YOUR INSTRUCTIONS -> Copy every entry below verbatim, except for images.

Data items
------------------------------------------------------------------------
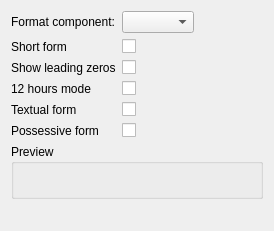
Emdek/plasmoid-adjustable-clock, file applet/ui/placeholder.ui: the form before one commit.
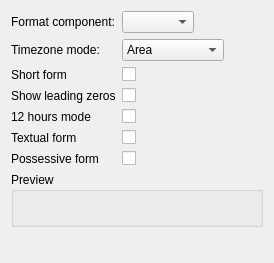
The form after the commit. Custom widgets are drawn as their Qt base class.

Commit message: Improve timezone display options

```diff
--- a/applet/ui/placeholder.ui
+++ b/applet/ui/placeholder.ui
@@ -7,7 +7,7 @@
     <x>0</x>
     <y>0</y>
     <width>274</width>
-    <height>231</height>
+    <height>263</height>
    </rect>
   </property>
   <property name="windowTitle">
@@ -32,7 +32,7 @@
      <item row="0" column="1">
       <widget class="KComboBox" name="placeholderComboBox"/>
      </item>
-     <item row="1" column="0">
+     <item row="2" column="0">
       <widget class="QLabel" name="shortFormLabel">
        <property name="text">
         <string>Short form</string>
@@ -42,14 +42,14 @@
        </property>
       </widget>
      </item>
-     <item row="1" column="1">
+     <item row="2" column="1">
       <widget class="QCheckBox" name="shortFormCheckBox">
        <property name="text">
         <string/>
        </property>
       </widget>
      </item>
-     <item row="2" column="0">
+     <item row="3" column="0">
       <widget class="QLabel" name="leadingZerosLabel">
        <property name="text">
         <string>Show leading zeros</string>
@@ -59,14 +59,14 @@
        </property>
       </widget>
      </item>
-     <item row="2" column="1">
+     <item row="3" column="1">
       <widget class="QCheckBox" name="leadingZerosCheckBox">
        <property name="text">
         <string/>
        </property>
       </widget>
      </item>
-     <item row="3" column="0">
+     <item row="4" column="0">
       <widget class="QLabel" name="hoursModeLabel">
        <property name="text">
         <string>12 hours mode</string>
@@ -76,14 +76,14 @@
        </property>
       </widget>
      </item>
-     <item row="3" column="1">
+     <item row="4" column="1">
       <widget class="QCheckBox" name="hoursModeCheckBox">
        <property name="tristate">
         <bool>true</bool>
        </property>
       </widget>
      </item>
-     <item row="4" column="0">
+     <item row="5" column="0">
       <widget class="QLabel" name="textualFormLabel">
        <property name="text">
         <string>Textual form</string>
@@ -93,14 +93,14 @@
        </property>
       </widget>
      </item>
-     <item row="4" column="1">
+     <item row="5" column="1">
       <widget class="QCheckBox" name="textualFormCheckBox">
        <property name="text">
         <string/>
        </property>
       </widget>
      </item>
-     <item row="5" column="0">
+     <item row="6" column="0">
       <widget class="QLabel" name="possessiveFormLabel">
        <property name="text">
         <string>Possessive form</string>
@@ -110,7 +110,7 @@
        </property>
       </widget>
      </item>
-     <item row="5" column="1">
+     <item row="6" column="1">
       <widget class="QCheckBox" name="possessiveFormCheckBox">
        <property name="text">
         <string/>
@@ -120,6 +120,35 @@
        </property>
       </widget>
      </item>
+     <item row="1" column="1">
+      <widget class="KComboBox" name="timezoneModeComboBox">
+       <item>
+        <property name="text">
+         <string>Area</string>
+        </property>
+       </item>
+       <item>
+        <property name="text">
+         <string>Abbreviation</string>
+        </property>
+       </item>
+       <item>
+        <property name="text">
+         <string>Offset to UTC</string>
+        </property>
+       </item>
+      </widget>
+     </item>
+     <item row="1" column="0">
+      <widget class="QLabel" name="timezoneModeLabel">
+       <property name="text">
+        <string>Timezone mode:</string>
+       </property>
+       <property name="buddy">
+        <cstring>timezoneModeComboBox</cstring>
+       </property>
+      </widget>
+     </item>
     </layout>
    </item>
    <item>
```
The commit also changes 4 other files.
------------------------------------------------------------------------
SOLVED EXERCISE ->
Emdek/plasmoid-adjustable-clock, file applet/ui/placeholder.ui: the form before one commit.
The form after the commit. Custom widgets are drawn as their Qt base class.

Commit message: Improve timezone display options

```diff
--- a/applet/ui/placeholder.ui
+++ b/applet/ui/placeholder.ui
@@ -7,7 +7,7 @@
     <x>0</x>
     <y>0</y>
     <width>274</width>
-    <height>231</height>
+    <height>263</height>
    </rect>
   </property>
   <property name="windowTitle">
@@ -32,7 +32,7 @@
      <item row="0" column="1">
       <widget class="KComboBox" name="placeholderComboBox"/>
      </item>
-     <item row="1" column="0">
+     <item row="2" column="0">
       <widget class="QLabel" name="shortFormLabel">
        <property name="text">
         <string>Short form</string>
@@ -42,14 +42,14 @@
        </property>
       </widget>
      </item>
-     <item row="1" column="1">
+     <item row="2" column="1">
       <widget class="QCheckBox" name="shortFormCheckBox">
        <property name="text">
         <string/>
        </property>
       </widget>
      </item>
-     <item row="2" column="0">
+     <item row="3" column="0">
       <widget class="QLabel" name="leadingZerosLabel">
        <property name="text">
         <string>Show leading zeros</string>
@@ -59,14 +59,14 @@
        </property>
       </widget>
      </item>
-     <item row="2" column="1">
+     <item row="3" column="1">
       <widget class="QCheckBox" name="leadingZerosCheckBox">
        <property name="text">
         <string/>
        </property>
       </widget>
      </item>
-     <item row="3" column="0">
+     <item row="4" column="0">
       <widget class="QLabel" name="hoursModeLabel">
        <property name="text">
         <string>12 hours mode</string>
@@ -76,14 +76,14 @@
        </property>
       </widget>
      </item>
-     <item row="3" column="1">
+     <item row="4" column="1">
       <widget class="QCheckBox" name="hoursModeCheckBox">
        <property name="tristate">
         <bool>true</bool>
        </property>
       </widget>
      </item>
-     <item row="4" column="0">
+     <item row="5" column="0">
       <widget class="QLabel" name="textualFormLabel">
        <property name="text">
         <string>Textual form</string>
@@ -93,14 +93,14 @@
        </property>
       </widget>
      </item>
-     <item row="4" column="1">
+     <item row="5" column="1">
       <widget class="QCheckBox" name="textualFormCheckBox">
        <property name="text">
         <string/>
        </property>
       </widget>
      </item>
-     <item row="5" column="0">
+     <item row="6" column="0">
       <widget class="QLabel" name="possessiveFormLabel">
        <property name="text">
         <string>Possessive form</string>
@@ -110,7 +110,7 @@
        </property>
       </widget>
      </item>
-     <item row="5" column="1">
+     <item row="6" column="1">
       <widget class="QCheckBox" name="possessiveFormCheckBox">
        <property name="text">
         <string/>
@@ -120,6 +120,35 @@
        </property>
       </widget>
      </item>
+     <item row="1" column="1">
+      <widget class="KComboBox" name="timezoneModeComboBox">
+       <item>
+        <property name="text">
+         <string>Area</string>
+        </property>
+       </item>
+       <item>
+        <property name="text">
+         <string>Abbreviation</string>
+        </property>
+       </item>
+       <item>
+        <property name="text">
+         <string>Offset to UTC</string>
+        </property>
+       </item>
+      </widget>
+     </item>
+     <item row="1" column="0">
+      <widget class="QLabel" name="timezoneModeLabel">
+       <property name="text">
+        <string>Timezone mode:</string>
+       </property>
+       <property name="buddy">
+        <cstring>timezoneModeComboBox</cstring>
+       </property>
+      </widget>
+     </item>
     </layout>
    </item>
    <item>
```
The commit also changes 4 other files.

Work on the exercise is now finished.